During VA ECMO, a surgeon may insert one tube into a vein close to the heart and another into an artery. The blood drains through the tube in the vein into the artificial lung, which adds oxygen and removes carbon dioxide. The artificial lung then pumps the oxygen-rich blood back into the body through the tube in the artery.

During VV ECMO, a surgeon may insert two tubes into two veins close to the heart. The blood drains through one tube into the artificial lung, which adds oxygen and pumps it back into the body through the second tube.

There is also a type of VV ECMO approach in which a healthcare professional places a single tube into a single vein. The blood then drains through the tube into the artificial lung, which adds oxygen, before pumping the blood back through the same vein.

This can be a slightly safer approach as it only involves puncturing one blood vessel.

Research suggests that ECMO has become a vital procedure when a person experiences heart and lung failure. It supports people with potentially life threatening conditions.

ECMO can also be beneficial when a person is waiting for a lung or heart transplant and requires temporary support. A doctor may also use ECMO during a lung or heart transplant.

There are several risks of ECMO. Complications are common and can include:

  • Bleeding: This is one of the most common risks of ECMO. Bleeding can occur at the site of the cannula insertion and in the following areas:
  • Blood clots: During ECMO, the veins may not work as effectively. This may lead to clotting of the blood, which can occur in the veins, heart, and brain.
  • Infections: There are several risks of infection during ECMO, including pneumonia. The longer a person requires ECMO, the greater the risks of infection become. Bacteria from the gut can also lead to infections. ECMO can impair the immune system, which may leave a person more vulnerable to infections.
  • Ventilation issues: The longer a person requires ECMO, the greater the risks become. As ECMO does the work of the respiratory system, there is a risk of organs such as the diaphragm becoming less effective.
  • Acute kidney injury: This is when a person’s kidneys suddenly stop working correctly.
  • Neurological complications: A person receiving ECMO may experience seizures. There is also the risk of blood clots forming in or traveling to the brain, which may lead to a stroke.
  • Skin ulcers: When a person receives ECMO, they may be unable to move around much for some time. The blood may not reach a person’s organs or extremities as effectively while on ECMO. This can lead to skin breakdown, and ulcers may form.
  • Malnutrition: A person may have difficulty maintaining adequate nutrition while on ECMO. This may lead to them developing a form of malnutrition.

The amount of time a person spends on ECMO can vary depending on the underlying condition they have.

A 2019 study involving 487 participants who received ECMO found the median support duration was 8 days.

In some cases, a person may need to receive ECMO for longer than 28 days. However, the risk of complications can increase the longer a person stays on ECMO.

People who require ECMO typically have a health condition that may be life threatening. Their outlook may depend on the severity of their underlying health condition.

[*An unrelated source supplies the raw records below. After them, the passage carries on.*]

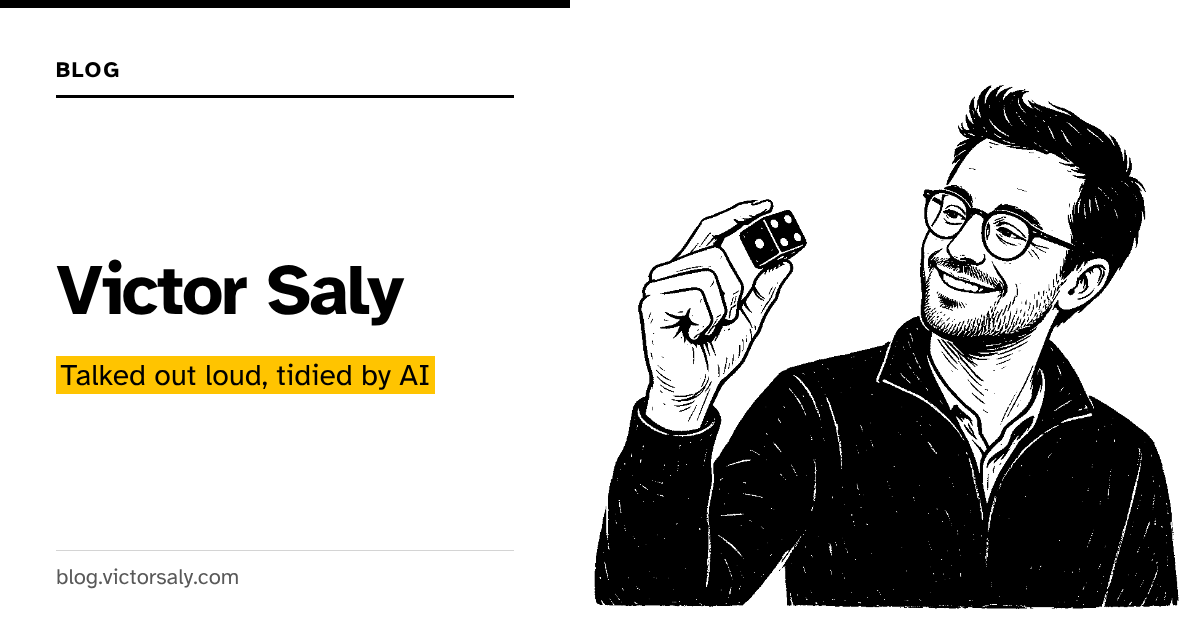
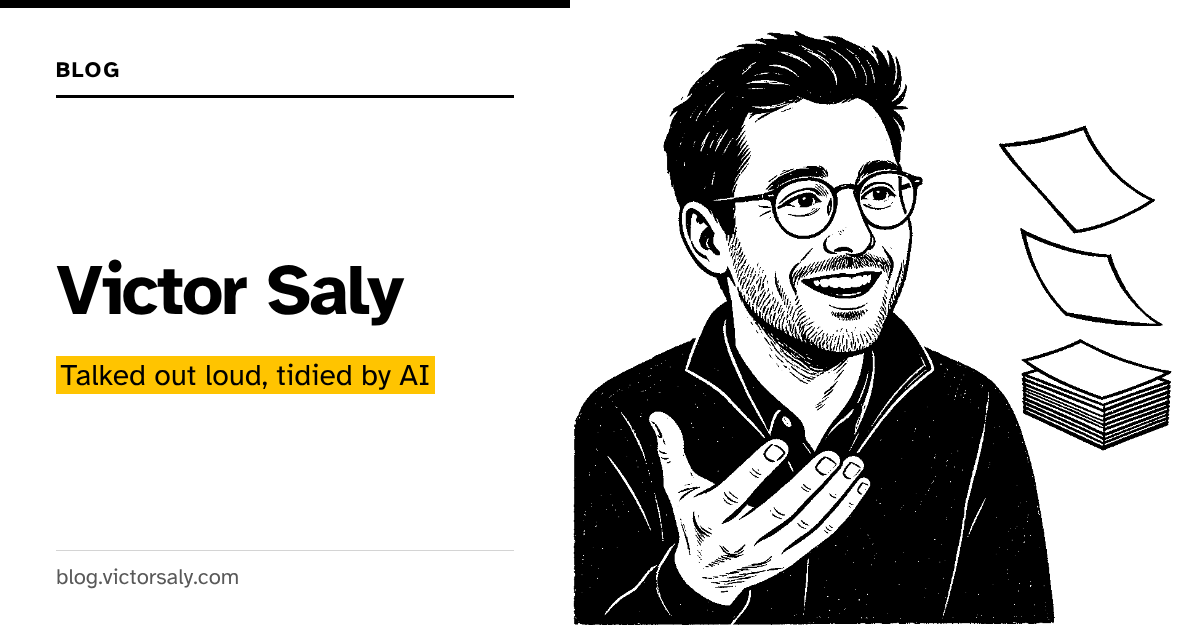
fix: the home page and the site card use the home page's own print
Both were the newest post's cover, so they changed with every post. Now
the masthead portrait and site.png use site/src/assets/home's print, and
the lead post shows its own cover again (no stand-in is needed).

Claude-Session: https://claude.ai/code/session_01EMb4jp4fxkqZGuA8fY3aJP

Changed region(s): [[0.4625, 0.0302, 0.9867, 0.9952]]

diff --git a/site/src/lib/covers.ts b/site/src/lib/covers.ts
@@ -1,7 +1,6 @@
 // Why: the home page, the theme pages and the archive show each post's cover as a small print beside it.
 // The cover is whichever drawing the image agent marked "cover" in image/prompts.md; this finds it once
-// per build so every list uses the same picture and the same alt text. When a print would repeat on one
-// page, the post's first section drawing stands in.
+// per build so every list uses the same picture and the same alt text.
 import type { ImageMetadata } from 'astro';
 import { getCollection } from 'astro:content';
 import { thoughtSlugOf } from './content';
@@ -15,18 +14,6 @@ const drawings = import.meta.glob<ImageMetadata>('../../../thoughts/*/image/*.pn
 export interface Cover {
   image: ImageMetadata;
   alt: string;
-}
-
-/** The drawing of a thought's first section, for when its cover is already on the page. */
-export async function firstSectionPrint(slug: string): Promise<Cover | undefined> {
-  const lists = (await getCollection('pictures')) as unknown as { id: string; data: unknown }[];
-  const list = lists.find((l) => thoughtSlugOf(l.id) === slug);
-  const first = picturesFrom(list?.data).find((p) => p.section !== 'cover');
-  if (!first) return undefined;
-  const image = Object.entries(drawings).find(([path]) =>
-    path.endsWith(`/thoughts/${slug}/${first.file}`),
-  )?.[1];
-  return image ? { image, alt: first.alt } : undefined;
 }
 
 /** Slug → cover, for every thought that has a drawn cover. */

diff --git a/scripts/social-cards.ts b/scripts/social-cards.ts
@@ -3,7 +3,7 @@
 // instead: its title, its message marked once in marigold, and its cover print on the right, in the site's
 // own type and tokens, so the preview is the post's front page in miniature. A page with a print of its own
 // (/how-it-works) gets a card with that print, so it never borrows a post's. The site's own card, the
-// newest cover with the name and the tagline, is what every other page shares. The cards are committed to
+// home page's own print with the name and the tagline, is what every other page shares. The cards are committed to
 // site/public/social, so a build never needs a browser; draw them again when a title, a message or a cover
 // changes, and name thoughts to draw only those.
 // Usage: npm run social:cards [-- <thought-slug or page card name> ...]
@@ -125,16 +125,15 @@ const pageCards: Card[] = [
 ];
 
 const thoughts = await thoughtCards();
-const newest = thoughts[0];
 const cards: Card[] = [
-  ...(newest && asked.length === 0
+  ...(asked.length === 0 || asked.includes('site')
     ? [
         {
           name: 'site',
           label: 'Blog',
           title: settings.site.name,
           message: settings.site.tagline,
-          print: newest.print,
+          print: join(root, 'site/src/assets/home/victor-talking-it-out.png'),
         },
       ]
     : []),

There are also several risks of ECMO that can lead to health complications, such as a stroke, which may affect someone’s outlook.

However, research suggests ECMO is a lifesaving procedure and that a person with a serious health condition is more likely to survive if they receive ECMO.

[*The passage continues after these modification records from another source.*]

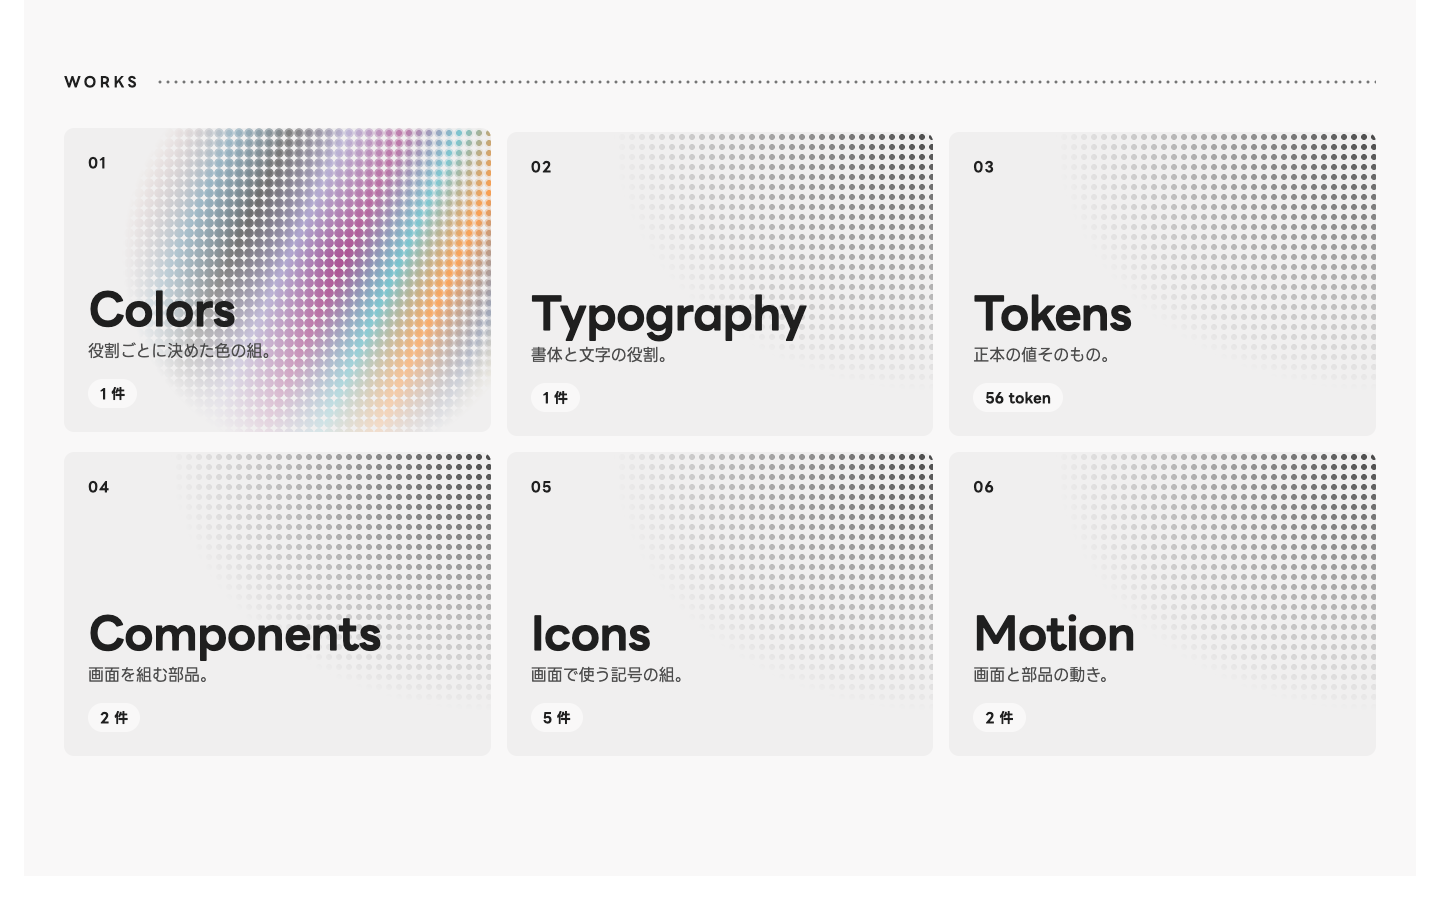
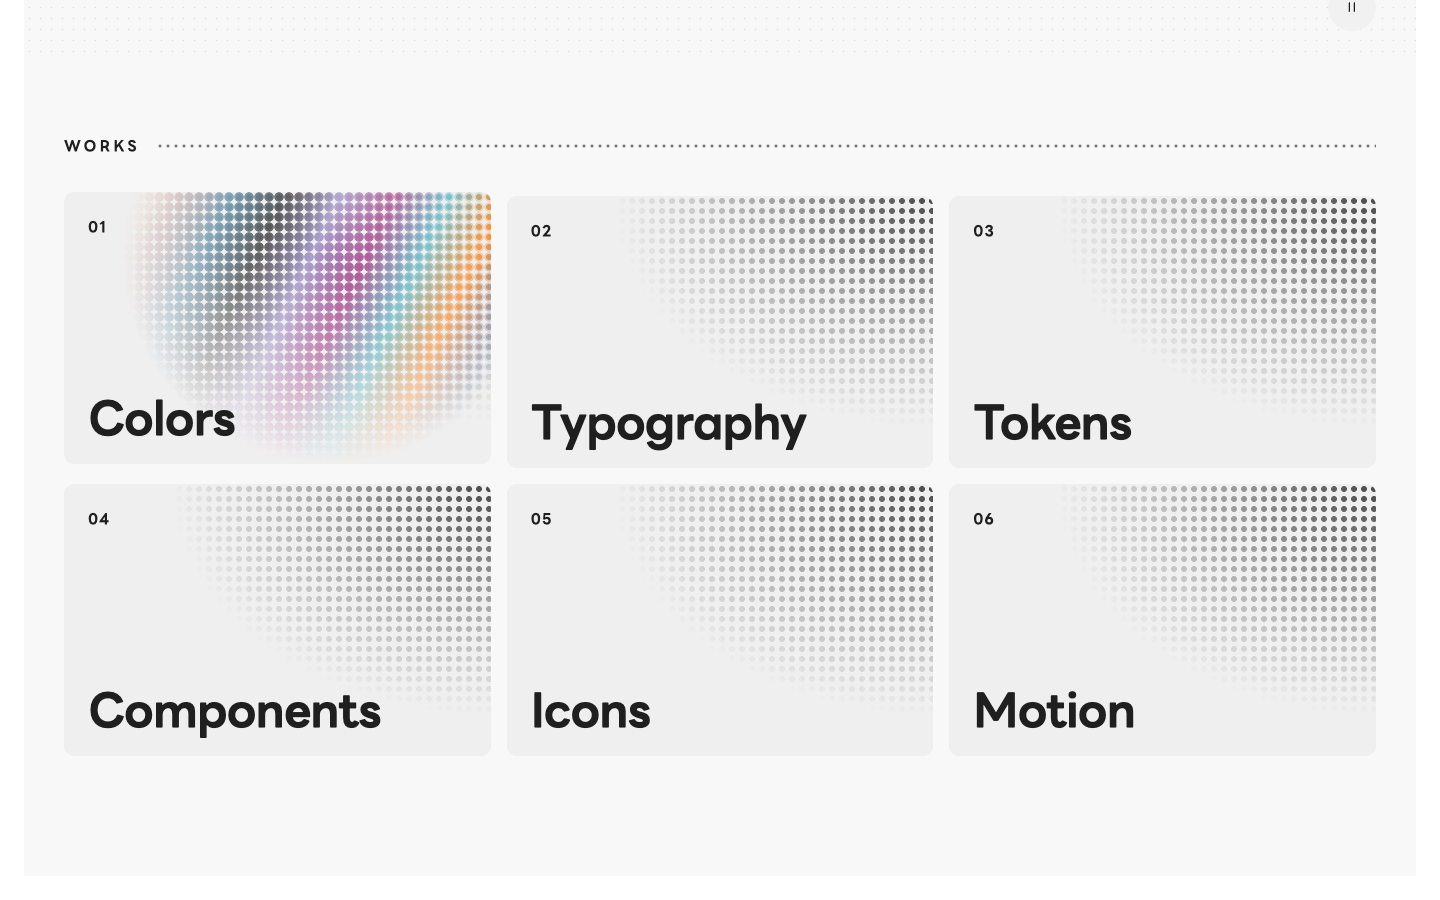
feat: dot-field の区切りの点、題の下の一文、tile の説明文と件数を外す ✨
利用者が dot-field を良さそうと判断し、題の上の語を記号で区切らないこと、
題の下の一文と tile の説明文と件数を要らないとした。tile は名前と番号だけにした。

diff --git a/experiments/catalog-home-graphic/variants/dot-field/variant.css b/experiments/catalog-home-graphic/variants/dot-field/variant.css
@@ -46,9 +46,10 @@
   pointer-events: none;
 }
 
+/* 語は字間と余白だけで分け、記号で区切らない（利用者の 2026-09-28 の指示）。 */
 .df .df-eyebrow {
   display: flex;
-  gap: var(--space-300);
+  gap: var(--space-600);
   color: var(--hg-muted);
   font-size: var(--font-size-sm);
   font-weight: 700;
@@ -66,17 +67,6 @@
 
 .df .df-eyebrow > span:nth-child(3) {
   --n: 2;
-}
-
-.df .df-eyebrow > span + span::before {
-  display: inline-block;
-  inline-size: 0.4em;
-  block-size: 0.4em;
-  margin-inline-end: var(--space-300);
-  border-radius: var(--radius-full);
-  background: var(--hg-dot);
-  vertical-align: 0.15em;
-  content: "";
 }
 
 .df .df-title {
@@ -135,14 +125,6 @@
   }
 }
 
-.df .df-tagline {
-  color: var(--hg-muted);
-  font-size: clamp(1rem, 1.5vw, 1.25rem);
-  font-weight: 700;
-  line-height: 1.6;
-  animation: df-focus 900ms 2000ms var(--easing-entrance) backwards;
-}
-
 @keyframes df-rise {
   from {
     opacity: 0;
@@ -183,7 +165,8 @@
 .df .df-works__rule {
   flex: 1;
   block-size: 6px;
-  background: radial-gradient(circle, var(--hg-line-strong) 1.2px, transparent 1.8px) 0 50% / 8px 6px repeat-x;
+  background: radial-gradient(circle, var(--hg-line-strong) 1.2px, transparent 1.8px) 0 50% / 8px
+    6px repeat-x;
 }
 
 .df .df-grid {
@@ -221,9 +204,9 @@
 .df .df-tile__link {
   position: relative;
   display: grid;
-  grid-template-rows: auto 1fr auto;
+  grid-template-rows: auto 1fr;
   gap: var(--space-400);
-  min-block-size: 19rem;
+  min-block-size: 17rem;
   padding: var(--space-600);
   overflow: hidden;
   border-radius: var(--radius-surface);
@@ -289,30 +272,12 @@
   letter-spacing: 0.08em;
 }
 
-.df .df-tile__body {
-  display: grid;
-  align-content: end;
-  gap: var(--space-200);
-}
-
 .df .df-tile__label {
+  align-self: end;
   font-size: clamp(2rem, 3.4vw, 2.75rem);
   font-weight: 700;
   line-height: 1.05;
   letter-spacing: -0.02em;
-}
-
-.df .df-tile__lead {
-  color: var(--hg-muted);
-}
-
-.df .df-tile__count {
-  justify-self: start;
-  padding: var(--space-100) var(--space-300);
-  border-radius: var(--radius-full);
-  background: var(--hg-bg);
-  font-size: var(--font-size-sm);
-  font-weight: 700;
 }
 
 @media (hover: hover) and (pointer: fine) {

diff --git a/experiments/catalog-home-graphic/variants/dot-field/index.tsx b/experiments/catalog-home-graphic/variants/dot-field/index.tsx
@@ -169,11 +169,7 @@ function Tile({ topic, index }: { topic: HomeTopic; index: number }) {
         <span className="df-tile__num" aria-hidden="true">
           {String(index + 1).padStart(2, "0")}
         </span>
-        <span className="df-tile__body">
-          <span className="df-tile__label">{topic.label}</span>
-          <span className="df-tile__lead">{topic.lead}</span>
-        </span>
-        <span className="df-tile__count">{topic.count}</span>
+        <span className="df-tile__label">{topic.label}</span>
       </a>
     </li>
   );
@@ -201,7 +197,6 @@ export default function Variant() {
             <Lockup className="df-lockup" />
             <span className="hg-label">UI/UX NUMA</span>
           </h1>
-          <p className="df-tagline">UI/UX とプロダクト体験を、AI エージェントと探索する。</p>
         </div>
         {!reduce && (
           <PauseButton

There is limited research into the long-term survival rates after ECMO.

However, a 2022 study suggests approximately 33–36% of people survive for at least 5 years following ECMO. If a person is alive 30 days after receiving ECMO, the 5-year survival rate may increase to approximately 71–73%.

ECMO is a potentially lifesaving procedure that can temporarily perform the work of the heart and lungs to give them a chance to rest and recover.

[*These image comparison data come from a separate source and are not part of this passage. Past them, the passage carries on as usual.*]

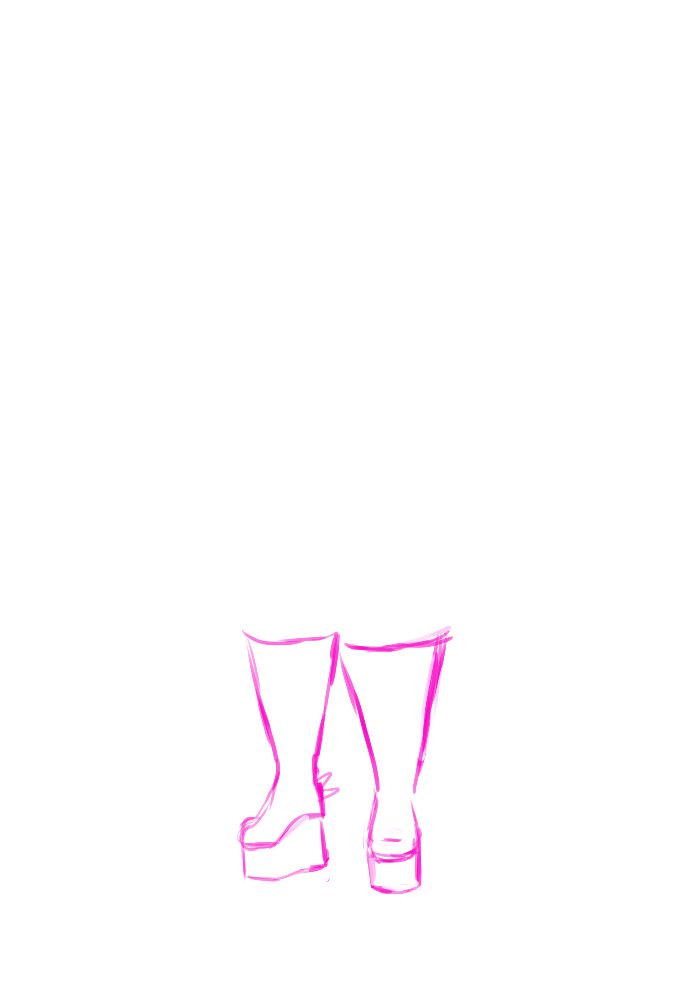
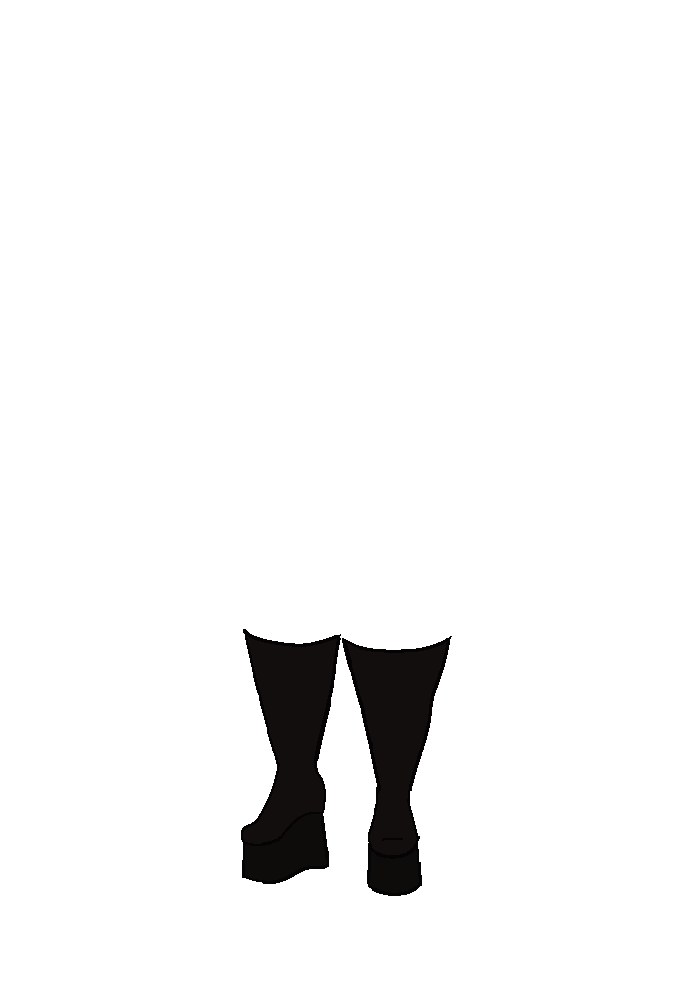
more clothing

Changed region(s): [[0.33, 0.62, 0.66, 0.899]]

diff --git a/sharpiemaker/index.html b/sharpiemaker/index.html
@@ -1,7 +1,7 @@
 <!DOCTYPE html>
 <html>
   <head>
-    <title>RatMaker™</title>
+    <title>SharpieMaker™</title>
     <link
       href="https://fonts.googleapis.com/css?family=Aldrich|Chakra+Petch|Frank+Ruhl+Libre|Open+Sans|Press+Start+2P&display=swap"
       rel="stylesheet"
@@ -271,11 +271,13 @@
             <h3>High waister</h3>
              <span class="option pants" img-url="01 - bike shorts - high rise.PNG">Bike Shorts</span>
             <!--<span class="option pants" img-url="01 - cargo pants - high rise.PNG">Cargo Pants</span>
-            <span class="option pants" img-url="01 - long skirt- high waisted.PNG">Long Skirt</span>
             <span class="option pants" img-url="01 - pants - high waisted.PNG">wide leg pants</span>
             <span class="option pants" img-url="01 - pleated skirt - high rise - held.PNG"> pleated skirt (held)</span>
             <span class="option pants" img-url="01 - skirt - high waisted.PNG">skirt</span>
             <span class="option pants" img-url="01 - tutu - high rise.PNG">tutu</span> -->
+            <span class="option pants" img-url="01 - long skirt- high waisted.PNG">Long Skirt</span>
+
+
             <h3>Low Rise</h3>
             <span class="option pants" img-url="01 - bike shorts - low rise.PNG">Bike Shorts</span>
             <!-- <span class="option pants" img-url="01 - pleated skirt - low rise.PNG">pleated skirt</span>
@@ -295,6 +297,8 @@
                                                       -->
             <h2>Shirts</h2>
             <span class="option shirt" img-url="00 - turtleneck.PNG">turtleneck</span>
+            <span class="option shirt" img-url="00 - tube top.PNG">tube top</span>
+
             <!-- <span class="option shirt" img-url="00 - cape corset.PNG">cape corset</span>
             <span class="option shirt" img-url="00 - corset.PNG">corset</span>
             <span class="option shirt" img-url="00 - long sleeve striped t.PNG">long sleeve striped tee</span>
@@ -376,7 +380,8 @@
             <span class="option shoes" img-url="02 - boots fasteners.PNG">boots w fasteners</span> -->
             <span class="option shoes" img-url="02 - feet.PNG">feet</span>
             <span class="option shoes" img-url="02 - chunky ankle.PNG">chunky ankle</span>
-            <!-- <span class="option shoes" img-url="02 - gogo boots.PNG">gogo boots</span>
+            <span class="option shoes" img-url="02 - gogo boots.PNG">gogo boots</span>
+            <!-- 
             <span class="option shoes" img-url="02 - laced boots.PNG">laced boots</span>
             <span class="option shoes" img-url="02 - mary janes.PNG">mary janes</span>
             <span class="option shoes" img-url="02 - platform laced boots.PNG">platform laced boots</span>
@@ -397,14 +402,14 @@
                    ███    ███ -->
                    
             <h2>slips and dresses and overalls</h2>
-            <!-- <span class="option shirt pants" img-url="04 - slip.PNG">slip</span> 
+            <!--  
             <span class="option shirt pants" img-url="04 - spaghetti strap dress.PNG">spaghetti strap dress</span>
             <span class="option shirt pants" img-url="04 - wednesday adams dress.PNG">wednesday adams dress</span>
             <span class="option shirt pants" img-url="04 - witchy dress.PNG">witchy dress</span> -->
             <span class="option pants" img-url="04 - overalls shorts.PNG">overalls shorts</span>
             <span class="option pants" img-url="04 - overalls dress short.PNG">overalls dress short</span>
             <span class="option pants" img-url="04 - overalls dress long.PNG">overalls dress long</span>
-
+            <span class="option shirt pants" img-url="04 - slip.PNG">slip</span>
 
             <hr/>
             <h2>Sweaters and overwear</h2>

A person that requires ECMO will typically have a life threatening condition such as heart or lung failure or may be waiting for a heart or lung transplant.

ECMO uses tubes to drain blood into an artificial lung, which adds oxygen to the blood before pumping it back into the body.

There are several risks of ECMO and complications that can occur, such as bleeding, blot clots, infections, and a stroke.